A former buyer for Bergdorf Goodman, Cecilia Morelli Parikh moved to Mumbai in 2010 to co-found Le Mill – India’s first and only luxury concept store carrying a mix of international and local designers – alongside partner Julie Leymarie, who once spearheaded L'Oréal India’s luxury division.
“At the time, we both felt Mumbai was a world-class city that didn’t have an emblematic fashion store that was recognised abroad,” Parikh tells ORDRE. “We felt there was a growing Indo-Western way of living that our friends in India were embracing, yet no store in the region represented that.” Considering over 60 percent of India’s 1.4 billion population live under the poverty line this was, in one way, hardly surprising. But despite this limited target-demographic, in 2011 they made the plunge and launched in a former rice-mill owned by her in-laws.
“There was a growing Indo-Western way of living that our friends in India were embracing, yet no store in the region represented that”
Eight years on, and in a new home neighbouring the historic Taj Mahal Palace Hotel, Parikh says Le Mill is doing better than ever: this year’s revenue is projected to outpace last year by a staggering 85 percent, growing 2017’s revenue by 40 percent. This positive outlook falls in line with a growing demand for luxury goods in the country and a surge in consumer purchasing power in recent years. In a 2018 report by Assocham, India’s chamber of trade and commerce, the luxury market is expected to reach US$30 billion by the end of this year, with the potential to increase fivefold in the next three years.
Parikh goes on to name Saint Laurent, Balmain and Balenciaga as their current top-selling labels, both in volume and sell-through, but adds that smaller brands like Rosie Assoulin and Zimmerman are also doing well. Indian designers Dhruv Kapoor and Bodice hold their own on the shop floor, but for others it is more challenging: “They just don’t have production capabilities to support the same volumes as international brands, so they don’t quite have the same assortment,” says Parikh.
It has not always been smooth sailing for Le Mill, and there are still a number of obstacles for luxury retailers in the country. According to a 2018 report by global professional services network, Deloitte, although India’s luxury sector is developing steadily, high import duties on luxury goods remain problematic, resulting in a barrier to price parity with other countries. “India's tough regulations are our biggest challenges. Customs tend to be very reactionary, so there are regular changes with virtually no forewarning which can greatly impact our margins,” says Parikh.
Additionally, she states that traffic and lack of infrastructure are huge issues — many prefer not to traverse the city if they don’t have to. Her solution is to bring the product to the consumer, with the added benefit of emphasising personalisation and customer service: “There are 22 million people in Mumbai alone, and it takes roughly two and a half hours to cross from one side to the other,” she explains. “Because of this, most of our clients tend to shop from home, making their purchases based on images.”

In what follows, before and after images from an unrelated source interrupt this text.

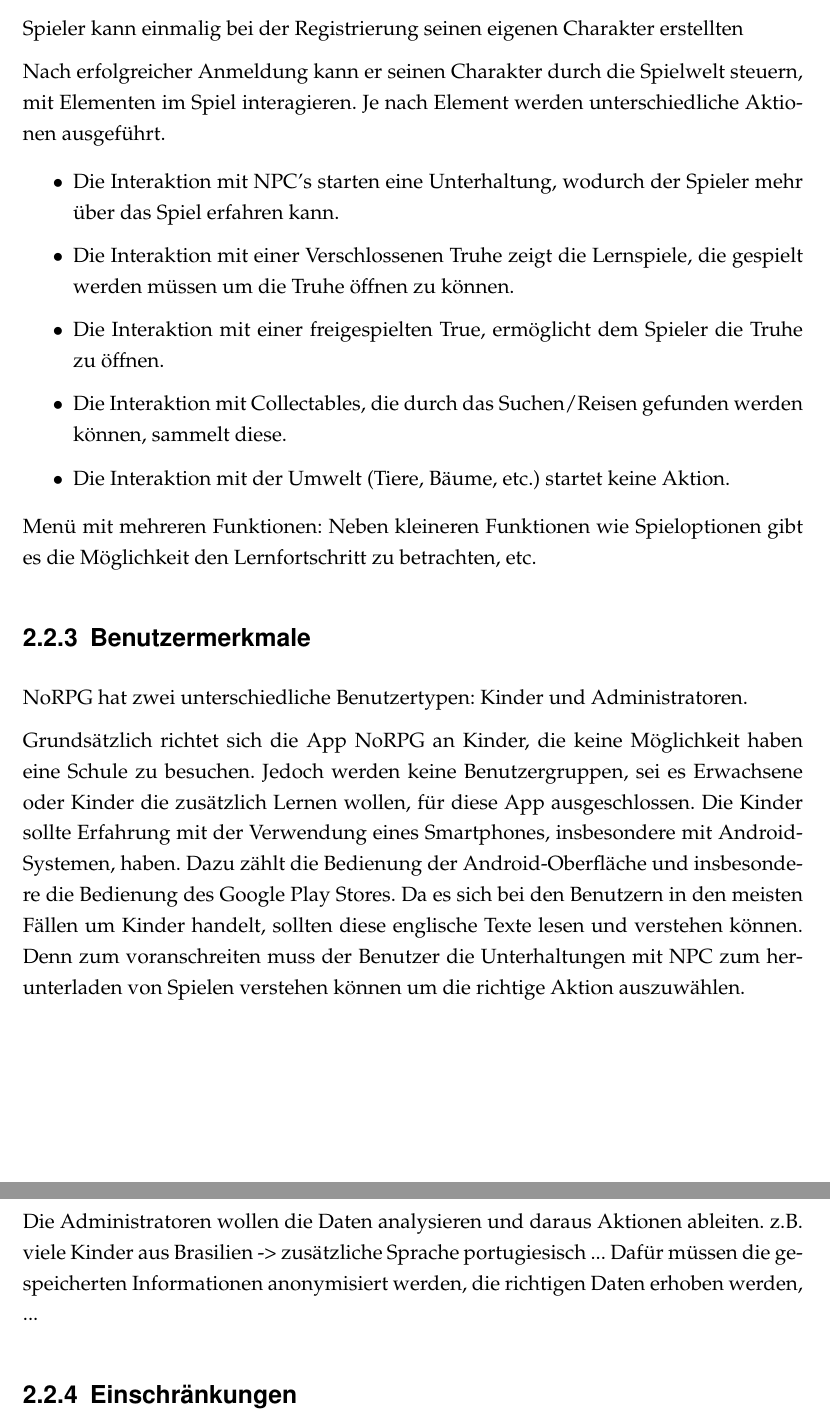
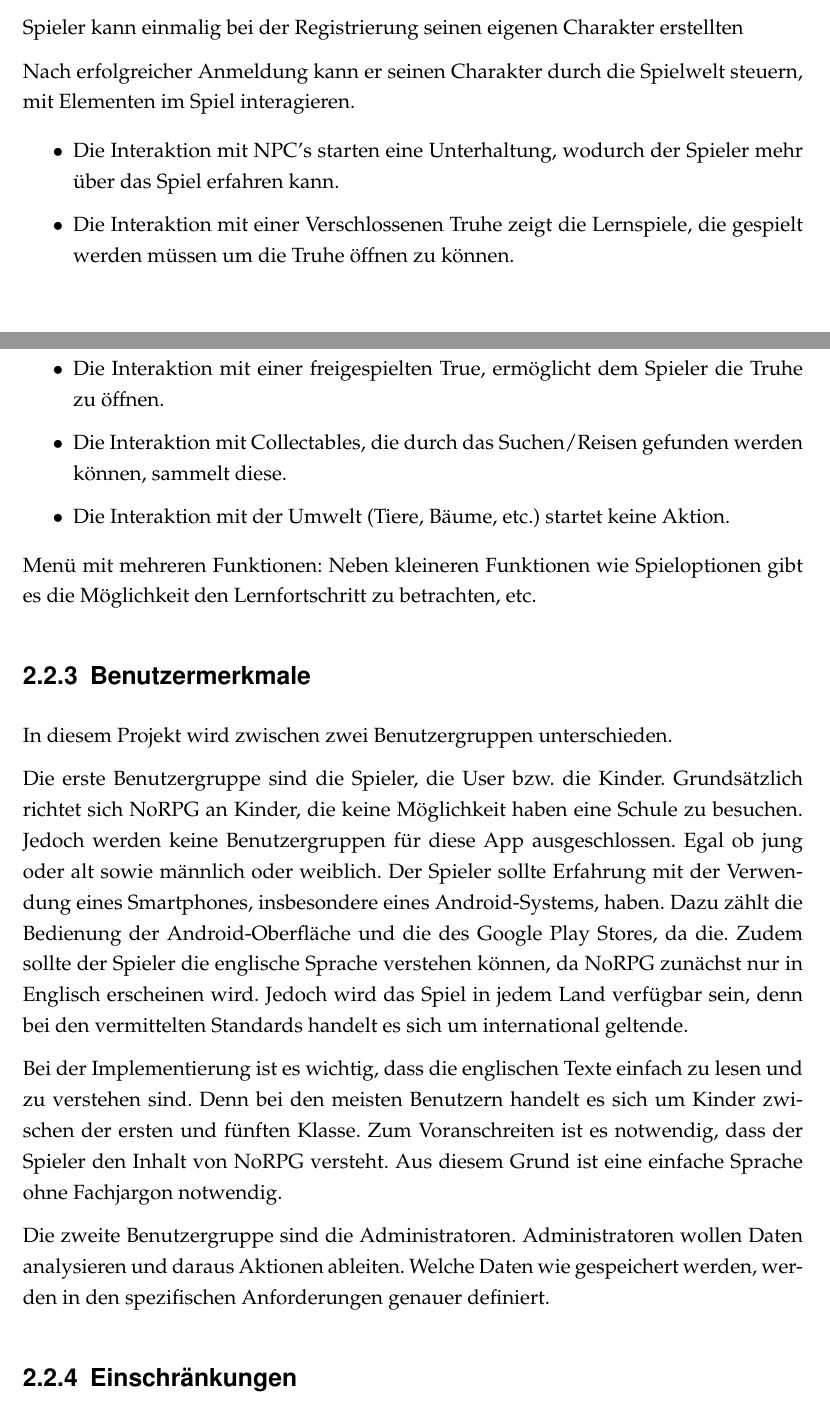
Before and after one commit to nappydevelopment/NoRPG-docs, a LaTeX document (TeX/vorlage.tex, which reads TeX/chapter/usecase.tex): two parts of pages 12 and 13 of 30 before the commit and two parts of pages 12 and 13 of 32 after it, joined at a grey line, cut so that both start at the same text. The pictures show the PDF file TeX/vorlage.pdf that the author committed with the source.

Commit message:
Update Benutzermerkmale and Einschränkungen in SRS

```diff
--- a/TeX/chapter/usecase.tex
+++ b/TeX/chapter/usecase.tex
@@ -46,7 +46,7 @@
 
 		Spieler kann einmalig bei der Registrierung seinen eigenen Charakter erstellten
 
-		Nach erfolgreicher Anmeldung kann er seinen Charakter durch die Spielwelt steuern, mit Elementen im Spiel interagieren. Je nach Element werden unterschiedliche Aktionen ausgeführt.
+		Nach erfolgreicher Anmeldung kann er seinen Charakter durch die Spielwelt steuern, mit Elementen im Spiel interagieren.
 
 		\begin{itemize}
 			\item{Die Interaktion mit NPC's starten eine Unterhaltung, wodurch der Spieler mehr über das Spiel erfahren kann.}
@@ -61,10 +61,13 @@
 		%Graifk wo die Funktionen in Beziehungen stehen, vielleicht Interaktion bisschen kürzer fassen
 
 	\subsection{Benutzermerkmale}
-		NoRPG hat zwei unterschiedliche Benutzertypen: Kinder und Administratoren.
+		In diesem Projekt wird zwischen zwei Benutzergruppen unterschieden.
 
-		Grundsätzlich richtet sich die App NoRPG an Kinder, die keine Möglichkeit haben eine Schule zu besuchen. Jedoch werden keine Benutzergruppen, sei es Erwachsene oder Kinder die zusätzlich Lernen wollen, für diese App ausgeschlossen. Die Kinder sollte Erfahrung mit der Verwendung eines Smartphones, insbesondere mit Android-Systemen, haben. Dazu zählt die Bedienung der Android-Oberfläche und insbesondere die Bedienung des Google Play Stores. Da es sich bei den Benutzern in den meisten Fällen um Kinder handelt, sollten diese englische Texte lesen und verstehen können. Denn zum voranschreiten muss der Benutzer die Unterhaltungen mit NPC zum herunterladen von Spielen verstehen können um die richtige Aktion auszuwählen.
+		Die erste Benutzergruppe sind die Spieler, die User bzw. die Kinder. Grundsätzlich richtet sich NoRPG an Kinder, die keine Möglichkeit haben eine Schule zu besuchen. Jedoch werden keine Benutzergruppen für diese App ausgeschlossen. Egal ob jung oder alt sowie männlich oder weiblich. %religion, herkunft, ... aufzählen oder to much? :D
+		Der Spieler sollte Erfahrung mit der Verwendung eines Smartphones, insbesondere eines Android-Systems, haben. Dazu zählt die Bedienung der Android-Oberfläche und die des Google Play Stores, da die. Zudem sollte der Spieler die englische Sprache verstehen können, da NoRPG zunächst nur in Englisch erscheinen wird. Jedoch wird das Spiel in jedem Land verfügbar sein, denn bei den vermittelten Standards handelt es sich um international geltende.
 
-		Die Administratoren wollen die Daten analysieren und daraus Aktionen ableiten. z.B. viele Kinder aus Brasilien -> zusätzliche Sprache portugiesisch ... Dafür müssen die gespeicherten Informationen anonymisiert werden, die richtigen Daten erhoben werden, ...
+		Bei der Implementierung ist es wichtig, dass die englischen Texte einfach zu lesen und zu verstehen sind. Denn bei den meisten Benutzern handelt es sich um Kinder zwischen der ersten und fünften Klasse. Zum Voranschreiten ist es notwendig, dass der Spieler den Inhalt von NoRPG versteht. Aus diesem Grund ist eine einfache Sprache ohne Fachjargon notwendig.
+
+		Die zweite Benutzergruppe sind die Administratoren.	Administratoren wollen Daten analysieren und daraus Aktionen ableiten. Welche Daten wie gespeichert werden, werden in den spezifischen Anforderungen genauer definiert.
 
 	\subsection{Einschränkungen}
```
Also changed, not shown: TeX/vorlage.pdf, TeX/chapter/usecase.tex (4 more changed lines).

This strategy, however, poses other problems like scalability and efficiency, which begs the question why Le Mill has yet to tap e-commerce. Parikh explains that it was not a priority when they launched because the market wasn’t big enough, but it’s on the cards for 2019 now that consumer demand for online shopping is increasing. According to Assocham, more than 100 million consumers purchased goods online in 2017, and this is expected to reach 120 million by 2020. “Online is huge in India right now, but it’s huge at a price point that is not yet relevant to the one that I’m selling at,” Parikh points out. “Amazon consider India as its biggest growth market, but have an average order of USD$30.”
“India's tough regulations are our biggest challenges. Customs tend to be very reactionary so there are regular changes with virtually no forewarning which can greatly impact our margins”
That being said, she recently discovered that most of her clients shop online from international websites like Net-A-Porter, but to get around import tax and regulations they ship their goods to relatives overseas, who bring them into the country. “It has become a habit for high net-worth individuals to bring parcels in from abroad through friends and family. We’re hoping to change that with the launch of our new e-commerce site next year.”
How will this new competitive e-tail landscape affect Le Mill? Parikh reveals that despite having to pay a 40 percent tax for bringing goods into the country, she is willing to make the sacrifice. “When we started the business, we knew we were building a brand and a reputation, and we want to stay loyal to that,” she says. “We want to offer our online consumers the same price they would get for the same goods overseas because price parity is really important to us, even though it means it will take us longer to break even.”
Looking ahead, aside from e-commerce, Parikh has focused on opening a branch in Delhi, considering it to be just as fashionable as Mumbai, and therefore a promising city for expansion. “Eventually we want to add menswear as well, because currently there is nowhere in India for men to shop for luxury products, so we think this is an enormous untapped opportunity.”